Giving Wayne County's language a 'G' rating
By Phyllis Moore
Published in News on November 8, 2010 1:48 PM
News-Argus/MICHAEL K. DAKOTA
Brooke Jackson, left, and Kathleen Doughty, seniors at Charles B. Aycock High School, wear their "I'm G" T-shirts as part of an effort that started out as a "No Cussing Day" and resulted in the county commission extending it for the entire month of November. A bulletin board behind the students contains some of the 400 pledges signed by students to clean up their language.
Think before you speak. And when you say anything, make sure to choose your words carefully.
That's the message students at Charles B. Aycock High School are promoting through a "No Cussing" campaign.
The campaign started out as a class project set up by marketing teacher Tammy Vail, who saw a segment on the "Today Show" about a similar effort at a California high school.
Her students at first were not very enthusiastic, she admitted.
"They were like, 'It won't work. Everybody cusses,'" she said. "I was told, 'People are not going to quit cussing.' But I said, 'They'll be more aware of their language.'"
She decided to enlist the help of two senior students, Brooke Jackson and Kathleen Doughty. They came up with a slogan -- "Promoting a G-Rated Life in an R-Rated World."
"We think that cussing is negative and you make people feel bad and set bad examples for younger students," Brooke said. "We're trying to get people to understand you don't have to use cuss words when you talk."
"At first people were against it, like, 'That's stupid, no one's going to do it' but since we have been following it with 'G' everyone's accepted it and is going along with it," she said.
"Some even say, 'I cuss all the time' but say they'll try and stop or watch their language," Kathleen said.

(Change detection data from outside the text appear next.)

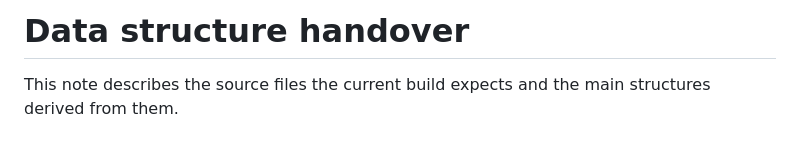
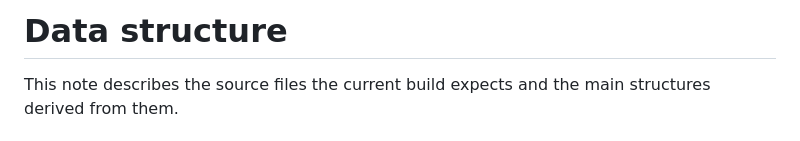
Before and after one commit to KistWright/cape-breton-map, a Markdown page: docs/data_structure.md, the part around the change. Drawn GitHub-style.

```diff
--- a/docs/data_structure.md
+++ b/docs/data_structure.md
@@ -1,4 +1,4 @@
-# Data structure handover
+# Data structure
 
 This note describes the source files the current build expects and the main
 structures derived from them.
```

Posters went up all over the school, proclaiming, "I'm a G, Stay Cuss Free," and a week-long campaign started this past week -- complete with buttons, bracelets, T-shirts and pledge cards.
"We actually made a Facebook page, 'I'm a G' and have over 170 'likes' right now and it just started last week," Kathleen said Friday. "We posted a video of 14 or 15 students, each had a line. Brooke edited it to make it like a rap."
"We had a 'no cussing pledge' since (Friday) is No Cussing Day and had over 400 sign pledges," Brooke added.
The cards bore a simple message -- "I pledge to be more aware of what I am saying before I actually speak. I pledge that I will strive to live a more G-rated lifestyle, and that I will try to stay away from activities where cussing is highly incorporated. I pledge to try my best to use the English language in a positive way instead of in a negative way through cussing. I pledge to try my best to be cuss free especially on No Cussing Day, Friday, Nov. 5."
The organizers might have underestimated the power of their own message. The supply of 75 T-shirts and 300 black bracelets featuring the letter "G" quickly ran out.
"Everybody's asking for an 'I'm a G' shirt," said Mrs. Vail, prompting the possibility of another order and distribution by month's end.
The campaign drew county-wide attention last week when the two students asked the Wayne County Board of Commissioners to proclaim Friday as No Cussing Day across the county. The commissioners went a step further, declaring November No Cussing Month.
"One said they would like to make it a year," Brooke said.
"I think it's a great marketing example," Mrs. Vail said. "If you take something and it's marketed the right way, the idea just catches on. .... Truthfully, that's why we do these projects, because the students are able to take the classroom outside -- 'Oh, this is what we're talking about' and hopefully they can use it in their careers one day. No cussing is not cool but being 'G' is cool. I definitely think our students are going to be aware of what they're saying ... and they'll probably remember this for the rest of their lives."